## WORK REQUIRED
The required output is all lines below that contain the word "easy".

## DATA IN THIS EXERCISE
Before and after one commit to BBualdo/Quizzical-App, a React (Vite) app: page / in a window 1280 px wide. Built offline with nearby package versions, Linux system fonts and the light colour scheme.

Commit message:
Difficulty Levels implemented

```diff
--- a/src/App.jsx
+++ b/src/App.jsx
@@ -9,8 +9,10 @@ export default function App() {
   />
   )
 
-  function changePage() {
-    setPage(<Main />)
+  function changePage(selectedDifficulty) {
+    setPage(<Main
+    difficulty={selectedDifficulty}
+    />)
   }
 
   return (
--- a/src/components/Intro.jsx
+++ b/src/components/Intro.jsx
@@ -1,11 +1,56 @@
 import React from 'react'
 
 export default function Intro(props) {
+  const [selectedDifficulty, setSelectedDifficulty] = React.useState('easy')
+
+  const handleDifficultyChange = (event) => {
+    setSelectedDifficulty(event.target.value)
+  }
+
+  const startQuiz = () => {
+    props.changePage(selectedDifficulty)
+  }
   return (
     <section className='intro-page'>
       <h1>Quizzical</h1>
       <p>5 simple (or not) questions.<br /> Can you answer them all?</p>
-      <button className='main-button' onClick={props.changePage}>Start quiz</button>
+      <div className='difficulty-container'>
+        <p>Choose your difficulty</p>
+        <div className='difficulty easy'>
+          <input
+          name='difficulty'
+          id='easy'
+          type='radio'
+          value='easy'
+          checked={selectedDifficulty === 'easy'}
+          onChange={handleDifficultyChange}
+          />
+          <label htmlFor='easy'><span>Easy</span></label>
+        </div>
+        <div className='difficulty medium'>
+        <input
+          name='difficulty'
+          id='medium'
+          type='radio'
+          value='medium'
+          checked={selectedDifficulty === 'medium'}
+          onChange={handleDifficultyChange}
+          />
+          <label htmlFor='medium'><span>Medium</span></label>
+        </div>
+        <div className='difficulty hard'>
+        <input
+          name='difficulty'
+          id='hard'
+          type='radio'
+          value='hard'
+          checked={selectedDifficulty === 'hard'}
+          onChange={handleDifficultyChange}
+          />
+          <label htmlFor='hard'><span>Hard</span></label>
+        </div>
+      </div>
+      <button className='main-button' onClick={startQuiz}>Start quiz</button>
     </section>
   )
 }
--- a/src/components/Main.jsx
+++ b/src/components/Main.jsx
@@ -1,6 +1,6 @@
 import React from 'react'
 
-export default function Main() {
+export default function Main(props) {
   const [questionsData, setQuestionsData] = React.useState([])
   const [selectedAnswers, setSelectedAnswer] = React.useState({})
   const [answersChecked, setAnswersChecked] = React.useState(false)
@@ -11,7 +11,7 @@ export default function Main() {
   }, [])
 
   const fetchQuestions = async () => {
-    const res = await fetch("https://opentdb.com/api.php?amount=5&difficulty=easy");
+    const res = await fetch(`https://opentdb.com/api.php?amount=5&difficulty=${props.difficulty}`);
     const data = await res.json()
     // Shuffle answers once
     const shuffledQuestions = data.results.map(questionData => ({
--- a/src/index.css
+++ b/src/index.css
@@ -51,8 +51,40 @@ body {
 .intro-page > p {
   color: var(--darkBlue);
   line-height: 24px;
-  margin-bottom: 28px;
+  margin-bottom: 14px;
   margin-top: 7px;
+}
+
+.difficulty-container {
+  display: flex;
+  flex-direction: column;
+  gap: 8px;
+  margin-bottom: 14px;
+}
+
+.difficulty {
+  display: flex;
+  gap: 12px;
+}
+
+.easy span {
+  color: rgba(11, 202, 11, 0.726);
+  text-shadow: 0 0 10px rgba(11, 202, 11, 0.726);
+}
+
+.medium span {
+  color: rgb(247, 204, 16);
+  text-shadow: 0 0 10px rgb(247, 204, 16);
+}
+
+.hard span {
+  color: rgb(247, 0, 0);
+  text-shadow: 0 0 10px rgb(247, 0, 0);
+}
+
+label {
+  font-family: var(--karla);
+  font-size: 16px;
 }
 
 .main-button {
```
--
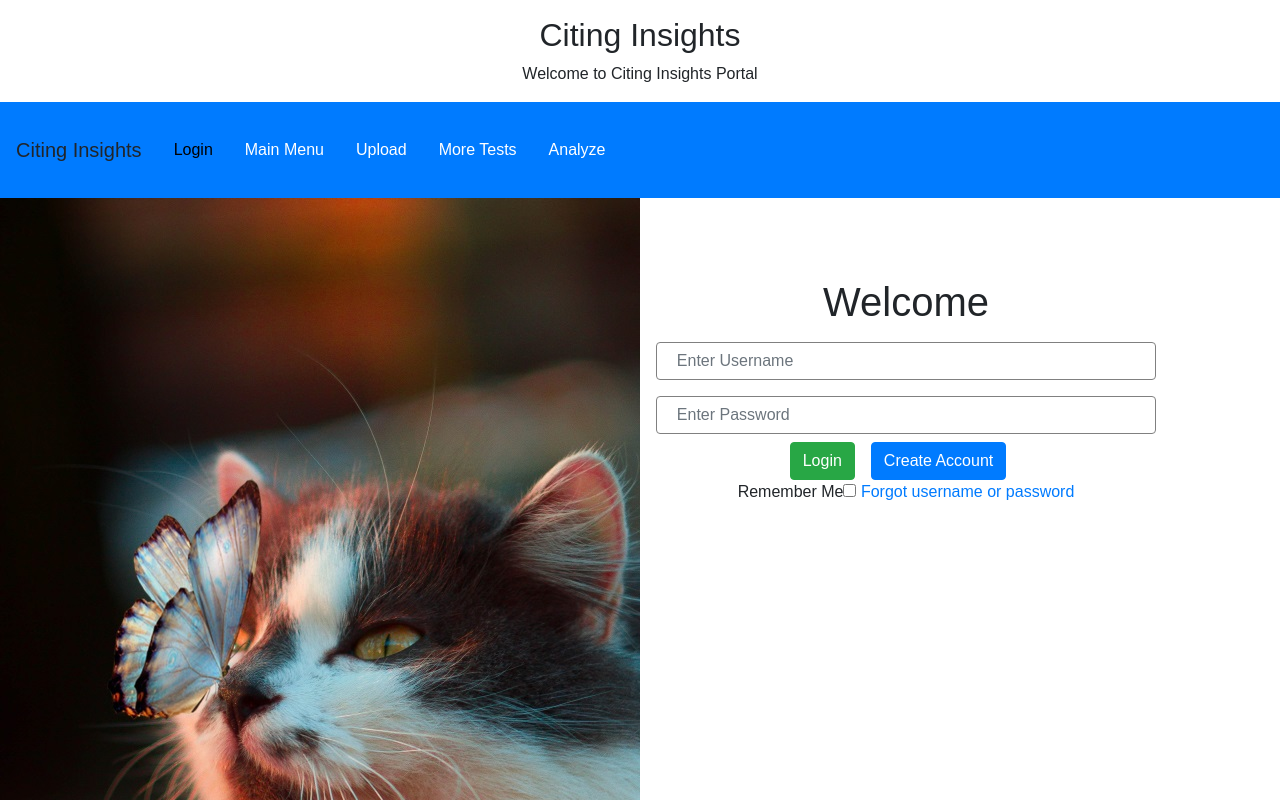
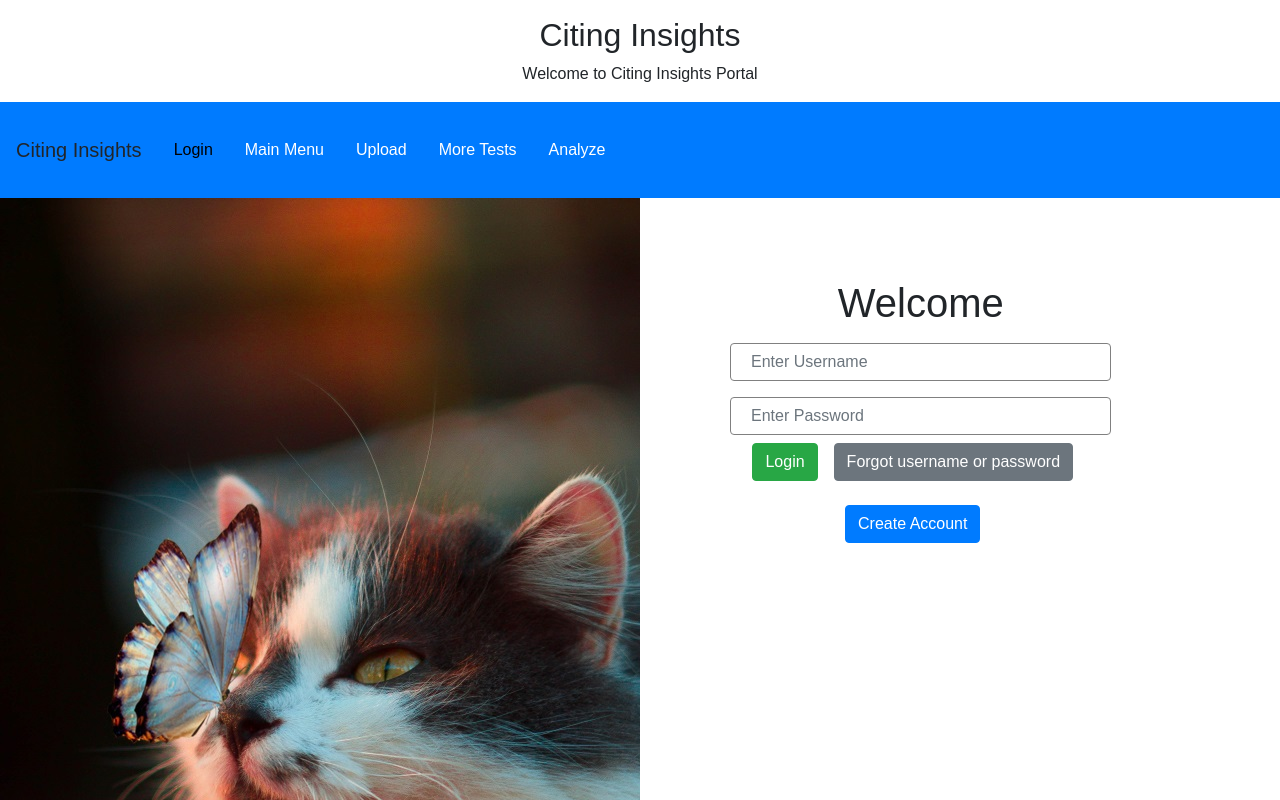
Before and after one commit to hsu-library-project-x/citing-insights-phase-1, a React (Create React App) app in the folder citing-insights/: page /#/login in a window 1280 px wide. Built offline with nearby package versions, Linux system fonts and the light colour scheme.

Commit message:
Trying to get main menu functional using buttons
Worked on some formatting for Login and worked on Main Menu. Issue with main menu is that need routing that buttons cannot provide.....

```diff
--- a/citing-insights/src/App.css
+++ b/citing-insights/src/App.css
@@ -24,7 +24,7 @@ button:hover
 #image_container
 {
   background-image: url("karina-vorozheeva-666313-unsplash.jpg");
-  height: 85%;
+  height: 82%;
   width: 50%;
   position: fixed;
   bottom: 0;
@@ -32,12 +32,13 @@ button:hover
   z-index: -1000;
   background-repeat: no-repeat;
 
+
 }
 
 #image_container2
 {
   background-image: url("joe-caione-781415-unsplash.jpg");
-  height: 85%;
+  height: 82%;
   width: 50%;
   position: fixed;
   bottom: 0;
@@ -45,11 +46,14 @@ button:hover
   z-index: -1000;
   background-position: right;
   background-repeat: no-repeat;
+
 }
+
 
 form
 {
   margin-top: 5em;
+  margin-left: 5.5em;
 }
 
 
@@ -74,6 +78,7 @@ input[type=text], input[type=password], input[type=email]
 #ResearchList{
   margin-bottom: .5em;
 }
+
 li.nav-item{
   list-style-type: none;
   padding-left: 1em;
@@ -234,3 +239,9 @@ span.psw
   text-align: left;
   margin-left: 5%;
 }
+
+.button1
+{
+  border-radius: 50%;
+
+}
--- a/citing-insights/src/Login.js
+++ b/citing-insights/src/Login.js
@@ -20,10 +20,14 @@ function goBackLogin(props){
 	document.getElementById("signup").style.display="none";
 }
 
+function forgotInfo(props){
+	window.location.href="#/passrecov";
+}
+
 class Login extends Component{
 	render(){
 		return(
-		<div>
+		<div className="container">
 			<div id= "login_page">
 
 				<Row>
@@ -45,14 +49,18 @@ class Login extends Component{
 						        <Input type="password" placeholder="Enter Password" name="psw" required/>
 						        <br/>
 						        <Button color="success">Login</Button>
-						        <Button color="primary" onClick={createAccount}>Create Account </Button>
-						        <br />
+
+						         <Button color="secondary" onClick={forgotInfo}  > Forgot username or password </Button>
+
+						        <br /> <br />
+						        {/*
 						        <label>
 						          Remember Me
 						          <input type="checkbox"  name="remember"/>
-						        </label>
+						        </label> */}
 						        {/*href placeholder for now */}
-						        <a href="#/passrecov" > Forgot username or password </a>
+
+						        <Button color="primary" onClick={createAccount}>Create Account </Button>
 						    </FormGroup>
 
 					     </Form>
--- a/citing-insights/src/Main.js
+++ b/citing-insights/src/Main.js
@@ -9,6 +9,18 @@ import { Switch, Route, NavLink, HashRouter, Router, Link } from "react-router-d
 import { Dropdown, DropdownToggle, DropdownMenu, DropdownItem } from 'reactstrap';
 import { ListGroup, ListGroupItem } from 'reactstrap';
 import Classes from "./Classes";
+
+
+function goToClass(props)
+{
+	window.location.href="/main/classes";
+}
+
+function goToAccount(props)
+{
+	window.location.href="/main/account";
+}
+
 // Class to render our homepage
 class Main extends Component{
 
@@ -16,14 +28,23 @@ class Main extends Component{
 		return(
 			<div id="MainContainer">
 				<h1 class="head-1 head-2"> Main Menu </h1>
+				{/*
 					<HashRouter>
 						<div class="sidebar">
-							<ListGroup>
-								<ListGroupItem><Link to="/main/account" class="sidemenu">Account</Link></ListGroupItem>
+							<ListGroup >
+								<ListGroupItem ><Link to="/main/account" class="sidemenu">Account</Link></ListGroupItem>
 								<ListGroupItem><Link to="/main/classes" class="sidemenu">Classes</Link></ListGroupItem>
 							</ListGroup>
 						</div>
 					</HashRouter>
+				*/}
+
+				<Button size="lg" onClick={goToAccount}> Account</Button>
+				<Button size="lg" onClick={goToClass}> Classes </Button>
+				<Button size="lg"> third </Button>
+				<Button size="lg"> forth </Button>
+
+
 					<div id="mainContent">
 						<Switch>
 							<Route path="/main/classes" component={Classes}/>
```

## ANSWER TO THIS EXERCISE
+  const [selectedDifficulty, setSelectedDifficulty] = React.useState('easy')
+        <div className='difficulty easy'>
+          id='easy'
+          value='easy'
+          checked={selectedDifficulty === 'easy'}
+          <label htmlFor='easy'><span>Easy</span></label>
-    const res = await fetch("https://opentdb.com/api.php?amount=5&difficulty=easy");
+.easy span {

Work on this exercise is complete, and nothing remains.